“They (the Celts) lived in many tribes which were politically autonomous from each other.  Yet they had an inter-tribal institution, the Druids, who could operate across tribal boundaries- evidence of highly advanced social organization.”
-Dr. Brendan Myers “The Mysteries of Druidry”

We envision our Druids to be the scholarly religious professionals for our tribes.   They are a part of the tribes but they also stand apart in that they are a part of an initiatory tradition that serves the Gods, the people, and the land.  

In our next blog we will tackle our tribal organizations and how they fit together with what we are doing in the Fellowship.

Domhnall Irvine
Chancellor, SCF

Friday, August 12, 2016

About Us, An Explanation in Three Parts. Part 1

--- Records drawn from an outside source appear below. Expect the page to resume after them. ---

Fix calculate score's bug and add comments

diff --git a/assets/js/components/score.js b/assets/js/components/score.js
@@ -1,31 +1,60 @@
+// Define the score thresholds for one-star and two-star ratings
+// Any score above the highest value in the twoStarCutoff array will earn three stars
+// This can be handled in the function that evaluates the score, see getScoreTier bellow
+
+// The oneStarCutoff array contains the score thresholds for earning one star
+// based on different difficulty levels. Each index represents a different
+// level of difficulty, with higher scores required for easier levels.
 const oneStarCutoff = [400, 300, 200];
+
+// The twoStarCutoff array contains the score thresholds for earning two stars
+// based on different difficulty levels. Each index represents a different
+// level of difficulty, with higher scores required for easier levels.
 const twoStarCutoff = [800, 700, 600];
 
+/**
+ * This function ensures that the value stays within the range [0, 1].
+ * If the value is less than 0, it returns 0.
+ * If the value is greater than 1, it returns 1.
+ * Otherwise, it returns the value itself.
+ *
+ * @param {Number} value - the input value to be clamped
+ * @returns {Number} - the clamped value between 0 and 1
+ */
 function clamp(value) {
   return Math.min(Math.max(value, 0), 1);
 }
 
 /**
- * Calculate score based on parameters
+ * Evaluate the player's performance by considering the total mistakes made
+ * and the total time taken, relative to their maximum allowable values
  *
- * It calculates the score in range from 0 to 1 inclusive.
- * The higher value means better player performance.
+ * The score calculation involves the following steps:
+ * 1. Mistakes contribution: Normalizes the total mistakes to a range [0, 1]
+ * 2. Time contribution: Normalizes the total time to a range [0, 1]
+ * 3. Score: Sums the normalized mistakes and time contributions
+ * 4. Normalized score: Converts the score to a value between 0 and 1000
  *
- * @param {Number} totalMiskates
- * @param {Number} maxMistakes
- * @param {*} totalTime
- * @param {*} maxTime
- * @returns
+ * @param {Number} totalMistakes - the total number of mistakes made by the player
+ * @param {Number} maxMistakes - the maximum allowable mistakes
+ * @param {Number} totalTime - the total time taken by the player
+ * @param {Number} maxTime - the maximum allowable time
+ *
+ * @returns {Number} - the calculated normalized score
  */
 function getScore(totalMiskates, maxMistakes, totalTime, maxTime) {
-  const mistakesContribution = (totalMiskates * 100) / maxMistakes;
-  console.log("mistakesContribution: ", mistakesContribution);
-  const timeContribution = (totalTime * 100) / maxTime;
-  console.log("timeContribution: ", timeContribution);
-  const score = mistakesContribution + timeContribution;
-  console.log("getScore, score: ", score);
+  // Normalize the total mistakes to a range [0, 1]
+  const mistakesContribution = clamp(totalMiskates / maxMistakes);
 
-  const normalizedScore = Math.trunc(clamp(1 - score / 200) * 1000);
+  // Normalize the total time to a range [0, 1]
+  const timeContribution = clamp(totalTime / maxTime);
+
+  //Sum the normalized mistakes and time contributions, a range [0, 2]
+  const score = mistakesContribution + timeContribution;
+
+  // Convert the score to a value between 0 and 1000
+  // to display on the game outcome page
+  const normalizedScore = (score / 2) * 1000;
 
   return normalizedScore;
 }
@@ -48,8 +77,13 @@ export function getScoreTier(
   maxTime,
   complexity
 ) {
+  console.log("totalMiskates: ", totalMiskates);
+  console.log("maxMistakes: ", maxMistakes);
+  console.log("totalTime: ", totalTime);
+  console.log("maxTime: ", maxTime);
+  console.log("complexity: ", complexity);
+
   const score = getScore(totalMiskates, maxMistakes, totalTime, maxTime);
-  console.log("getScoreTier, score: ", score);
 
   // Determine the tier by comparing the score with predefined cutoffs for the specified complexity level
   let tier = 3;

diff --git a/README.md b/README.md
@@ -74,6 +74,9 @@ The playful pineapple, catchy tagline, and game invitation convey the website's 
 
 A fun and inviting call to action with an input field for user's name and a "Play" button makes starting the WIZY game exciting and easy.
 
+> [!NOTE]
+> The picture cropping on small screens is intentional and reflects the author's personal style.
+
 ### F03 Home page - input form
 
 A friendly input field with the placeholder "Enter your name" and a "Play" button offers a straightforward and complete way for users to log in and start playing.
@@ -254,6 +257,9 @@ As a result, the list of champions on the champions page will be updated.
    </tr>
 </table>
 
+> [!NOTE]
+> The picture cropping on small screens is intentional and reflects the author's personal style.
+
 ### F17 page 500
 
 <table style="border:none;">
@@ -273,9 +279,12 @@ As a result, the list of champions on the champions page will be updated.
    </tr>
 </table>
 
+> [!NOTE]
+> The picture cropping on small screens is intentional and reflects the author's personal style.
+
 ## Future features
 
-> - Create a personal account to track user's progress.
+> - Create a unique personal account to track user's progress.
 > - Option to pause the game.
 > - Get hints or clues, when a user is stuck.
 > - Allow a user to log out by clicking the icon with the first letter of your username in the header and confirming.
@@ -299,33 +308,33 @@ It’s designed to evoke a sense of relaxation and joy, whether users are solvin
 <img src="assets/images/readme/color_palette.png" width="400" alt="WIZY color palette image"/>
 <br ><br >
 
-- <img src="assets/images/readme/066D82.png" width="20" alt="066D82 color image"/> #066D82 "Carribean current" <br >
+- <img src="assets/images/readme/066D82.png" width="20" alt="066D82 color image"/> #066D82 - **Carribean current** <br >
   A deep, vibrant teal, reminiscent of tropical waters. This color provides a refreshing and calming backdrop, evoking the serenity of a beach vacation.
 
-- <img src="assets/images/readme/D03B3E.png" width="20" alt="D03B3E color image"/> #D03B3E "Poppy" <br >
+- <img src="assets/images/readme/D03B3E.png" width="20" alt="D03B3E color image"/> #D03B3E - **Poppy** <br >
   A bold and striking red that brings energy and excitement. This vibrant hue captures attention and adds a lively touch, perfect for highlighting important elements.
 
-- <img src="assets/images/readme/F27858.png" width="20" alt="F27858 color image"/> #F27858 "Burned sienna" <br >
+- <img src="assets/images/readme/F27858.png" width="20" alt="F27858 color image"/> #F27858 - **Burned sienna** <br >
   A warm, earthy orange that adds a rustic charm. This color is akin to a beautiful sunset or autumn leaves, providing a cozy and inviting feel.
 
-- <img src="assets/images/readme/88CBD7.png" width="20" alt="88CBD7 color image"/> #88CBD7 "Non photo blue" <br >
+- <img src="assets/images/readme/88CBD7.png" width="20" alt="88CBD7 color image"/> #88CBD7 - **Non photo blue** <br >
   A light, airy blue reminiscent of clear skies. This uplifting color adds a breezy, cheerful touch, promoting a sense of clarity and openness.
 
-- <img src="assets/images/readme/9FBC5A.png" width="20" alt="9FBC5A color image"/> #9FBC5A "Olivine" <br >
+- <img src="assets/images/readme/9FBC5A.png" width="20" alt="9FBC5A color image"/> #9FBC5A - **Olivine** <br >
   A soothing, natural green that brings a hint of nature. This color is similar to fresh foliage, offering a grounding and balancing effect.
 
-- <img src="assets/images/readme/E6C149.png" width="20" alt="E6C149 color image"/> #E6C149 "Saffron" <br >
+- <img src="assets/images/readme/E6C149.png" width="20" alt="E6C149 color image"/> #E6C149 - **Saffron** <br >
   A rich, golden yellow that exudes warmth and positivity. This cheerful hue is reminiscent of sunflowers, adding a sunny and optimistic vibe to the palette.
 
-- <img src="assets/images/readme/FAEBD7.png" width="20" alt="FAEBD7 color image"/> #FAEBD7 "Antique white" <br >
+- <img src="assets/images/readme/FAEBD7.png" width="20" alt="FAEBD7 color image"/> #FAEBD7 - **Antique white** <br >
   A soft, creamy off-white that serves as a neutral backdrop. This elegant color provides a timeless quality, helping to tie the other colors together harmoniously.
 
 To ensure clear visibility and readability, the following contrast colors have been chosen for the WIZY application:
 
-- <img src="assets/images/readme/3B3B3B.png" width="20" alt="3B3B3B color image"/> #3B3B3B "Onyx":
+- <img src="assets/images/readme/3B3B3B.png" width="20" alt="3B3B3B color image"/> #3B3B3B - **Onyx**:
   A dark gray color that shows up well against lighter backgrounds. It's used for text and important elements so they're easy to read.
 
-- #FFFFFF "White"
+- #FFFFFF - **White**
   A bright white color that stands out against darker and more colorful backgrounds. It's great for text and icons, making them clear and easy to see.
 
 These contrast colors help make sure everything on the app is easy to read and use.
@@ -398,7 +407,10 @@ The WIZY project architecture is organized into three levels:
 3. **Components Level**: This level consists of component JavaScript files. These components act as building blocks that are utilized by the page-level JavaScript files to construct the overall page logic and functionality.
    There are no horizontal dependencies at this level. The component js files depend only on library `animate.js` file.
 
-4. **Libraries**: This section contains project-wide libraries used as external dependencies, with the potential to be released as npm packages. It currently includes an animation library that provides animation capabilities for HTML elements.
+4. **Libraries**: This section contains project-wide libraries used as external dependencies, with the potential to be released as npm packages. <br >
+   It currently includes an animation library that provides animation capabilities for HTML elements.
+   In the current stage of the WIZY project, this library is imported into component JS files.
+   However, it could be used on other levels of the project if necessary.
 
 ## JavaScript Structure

In our last post we fielded a question from one of our members and this got us to thinking.   We have written a descriptions about us but we really have not covered this in an explanation of said description.    So as a service to our members and those seeking we would like to take the time to touch on a few things about just who we are as Sylvan Celtic Fellowship.

Firstly we refer to ourselves as a Fellowship.  One of the definitions of the word "fellowship" is: "friendly association, especially with people who share one's interests".   SCF aims to be a Celtic focused spirituality organization.    As an organization we feel that narrowing our focus to things Celtic allows us to concentrate on one thing so that we can do it to the best of our abilities.   So as a fellowship we aim to be an association who share a common interest in Celtic culture and Celtic Spirituality in all of its forms.  Speaking of Celtic Spirituality in all its forms...

Sylvan Celtic Fellowship embraces all forms of modern Celtic worship.   These include, but are not limited to, Celtic Reconstructed Polytheism, Celtic influenced Wicca, Druidry, and even Celtic Christianity.   We embrace these various types of spirituality because we wish to be inclusive to all people who are touched by all things Celtic.  As long as Celtic languages have existed there have been different religions embraced by the people speaking those languages.  And let's face it in our modern times everyone has their own opinions about how to practice a Celtic spiritual path.   Although in Sylvan Celtic Fellowship we are crafting a path of our own, we want to be welcoming to any and all folks who practice myriad and various forms of Celtic spirituality.

As to how we are organized...   When we founded the Fellowship we wanted to do something different.   We wanted to be more than a Druid organization.   There are plenty of Druid groups out there so we wanted to aim for something new.   We wanted to shoot for something that would be akin to something our ancestors would have known.    So we looked to the idea of crafting a modern tribal system.   We wanted something that our members could craft to suit their needs for group worship.  Where members of like mind could form a cohesive tribe to enhance their spiritual experience. 
We also wanted to examine Druids within a tribal setting and to view them as the role they were to our ancestors.   By seeing Druid as a role instead of a religion we feel is truer to how the original Druids were.  We also feel that by seeing Druid as a role we can promote better cooperation across the Druid community.   But we will be delving more into those aspects of SCF in our follow ups blogs.

Next Up, Druids and their roles in our Fellowship.

Domhnall Irvine
Chancellor, SCF